*WHAT THIS TASK INVOLVES*
When you repeat the listing below, keep every word exactly and leave out each picture.

*SUPPLIED MATERIAL*

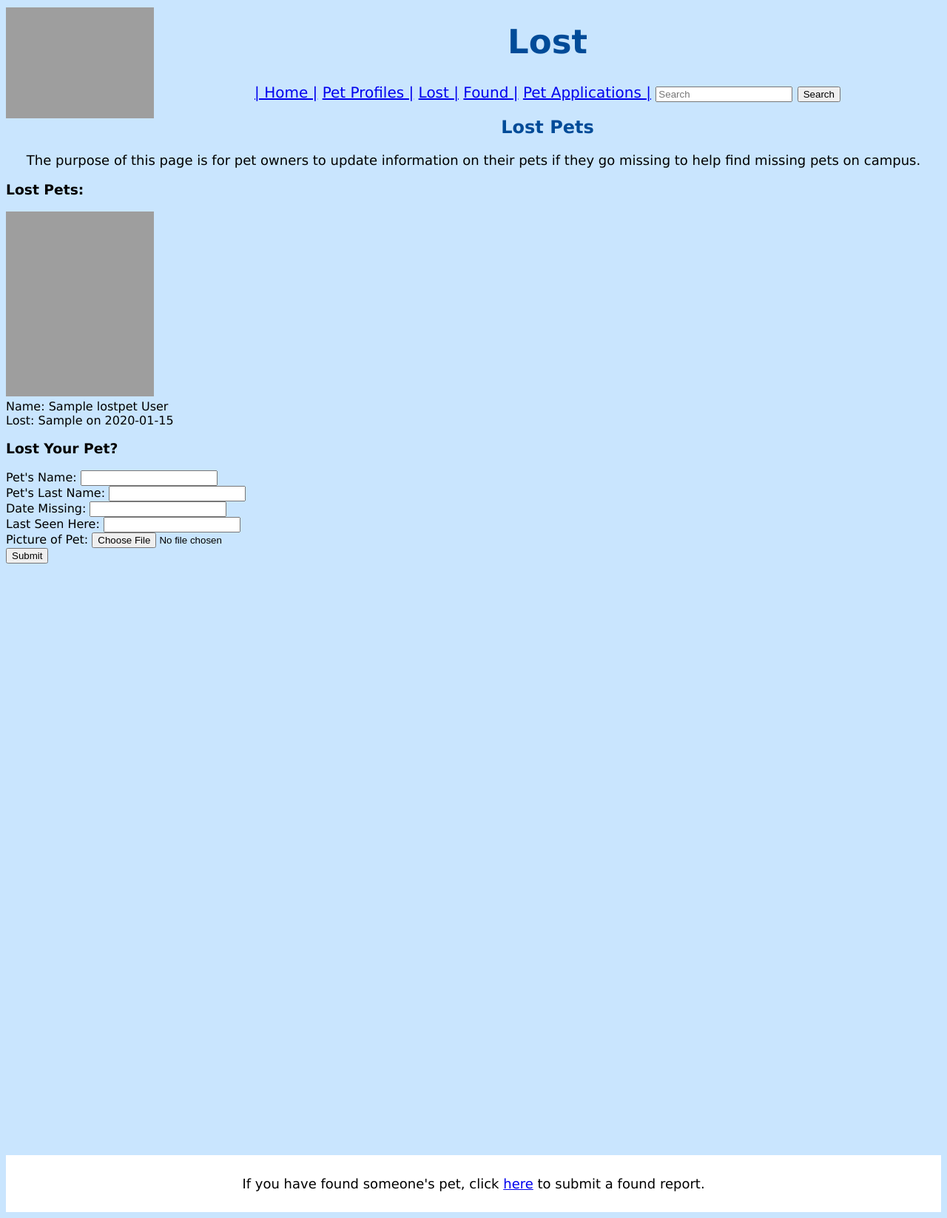
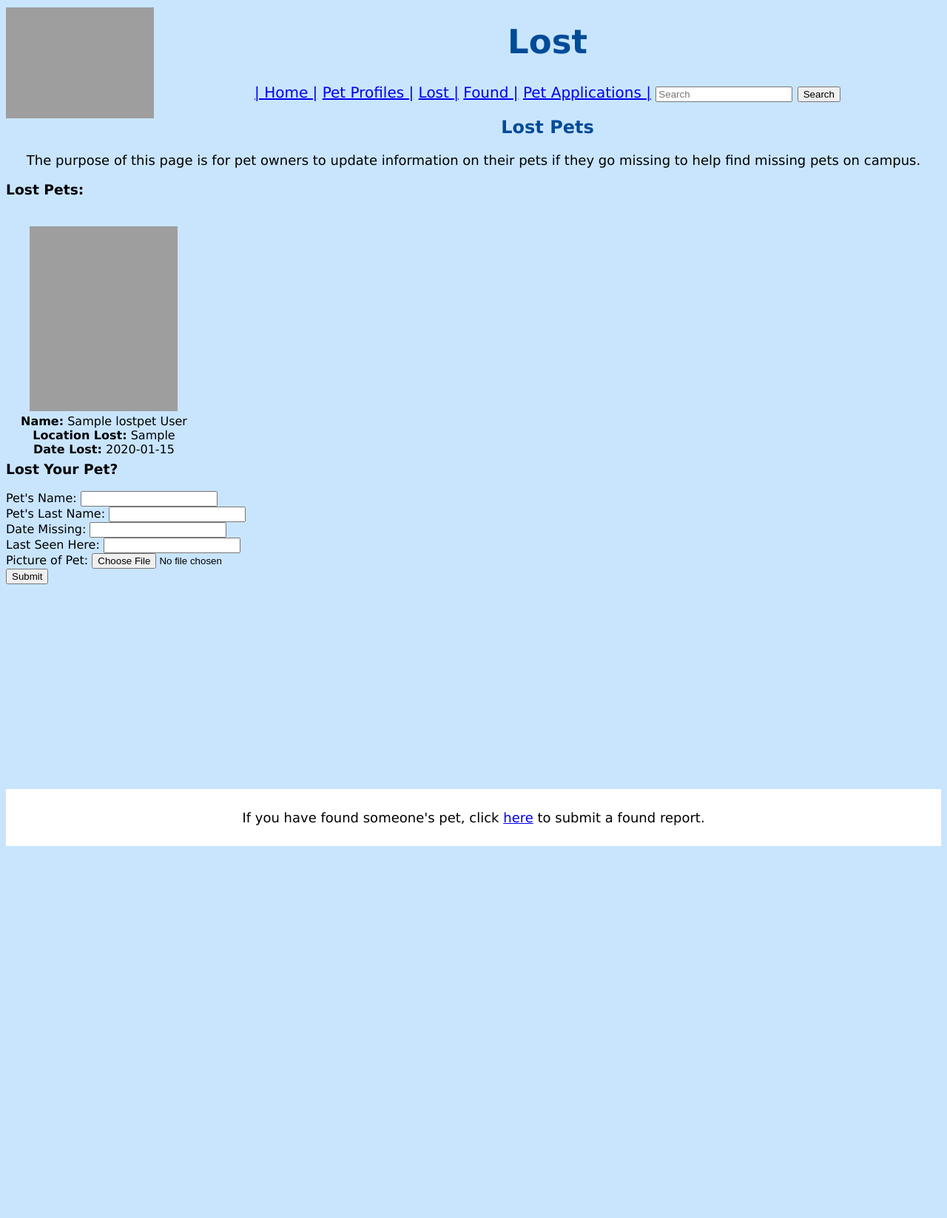
Before and after one commit to alhussainia/WebDevProject, a PHP site: page /lost.php in a window 1280 px wide. Shown: the whole page at 74% size. After the commit the page ends 1144 px from the top, so only its background shows below. Run offline with PHP 8.4, Linux system fonts and the light colour scheme; tables that the repository leaves empty hold one stand-in row (values such as "Sample post"); grey boxes are pictures that could not be loaded.

Commit message:
Edited the lost page

```diff
--- a/src/lost.php
+++ b/src/lost.php
@@ -24,17 +24,21 @@
         </div>
 
 <?PHP
+
 require_once("functions/database_functions.php");
 $pdo = connect_to_db();
 $pets = $pdo->query("SELECT * FROM lostPet;");
 
 foreach($pets as $pet) {
-    echo '<img src="upload/'.$pet["lostPic"].'" style="height:250px; width:200px; color: #004B98;">';
-    echo '<div>Name: '.$pet["lostPetName"].' '.$pet["lostPetLastname"].' <BR>Lost: '.$pet["lastSeen"].' on '.$pet["missingDate"].'</div>';
+    echo "<div class='floater'>";
+    echo '<img src="upload/'.$pet["lostPic"].'" style="height:250px; width:200px;">';
+    echo '<br><strong>Name:</strong> '.$pet["lostPetName"].' '.$pet["lostPetLastname"].'<br><strong>Location Lost:</strong> '.$pet["lastSeen"].'<br><strong> Date Lost:</strong> '.$pet["missingDate"].'<br><br>';
+    echo "</div>";
 }
+
 ?>
 
-    <div>
+    <div style="text-align:left;  position: absolute; bottom: 10px; width: 50%;">
         <h3> Lost Your Pet? </h3>
         <form method="POST" action="functions/process_form.php" enctype="multipart/form-data">
         <input type="hidden" name="formType" value="lost">
```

*OUTPUT BELOW*
Before and after one commit to alhussainia/WebDevProject, a PHP site: page /lost.php in a window 1280 px wide. Shown: the whole page at 74% size. After the commit the page ends 1144 px from the top, so only its background shows below. Run offline with PHP 8.4, Linux system fonts and the light colour scheme; tables that the repository leaves empty hold one stand-in row (values such as "Sample post"); grey boxes are pictures that could not be loaded.

Commit message:
Edited the lost page

```diff
--- a/src/lost.php
+++ b/src/lost.php
@@ -24,17 +24,21 @@
         </div>
 
 <?PHP
+
 require_once("functions/database_functions.php");
 $pdo = connect_to_db();
 $pets = $pdo->query("SELECT * FROM lostPet;");
 
 foreach($pets as $pet) {
-    echo '<img src="upload/'.$pet["lostPic"].'" style="height:250px; width:200px; color: #004B98;">';
-    echo '<div>Name: '.$pet["lostPetName"].' '.$pet["lostPetLastname"].' <BR>Lost: '.$pet["lastSeen"].' on '.$pet["missingDate"].'</div>';
+    echo "<div class='floater'>";
+    echo '<img src="upload/'.$pet["lostPic"].'" style="height:250px; width:200px;">';
+    echo '<br><strong>Name:</strong> '.$pet["lostPetName"].' '.$pet["lostPetLastname"].'<br><strong>Location Lost:</strong> '.$pet["lastSeen"].'<br><strong> Date Lost:</strong> '.$pet["missingDate"].'<br><br>';
+    echo "</div>";
 }
+
 ?>
 
-    <div>
+    <div style="text-align:left;  position: absolute; bottom: 10px; width: 50%;">
         <h3> Lost Your Pet? </h3>
         <form method="POST" action="functions/process_form.php" enctype="multipart/form-data">
         <input type="hidden" name="formType" value="lost">
```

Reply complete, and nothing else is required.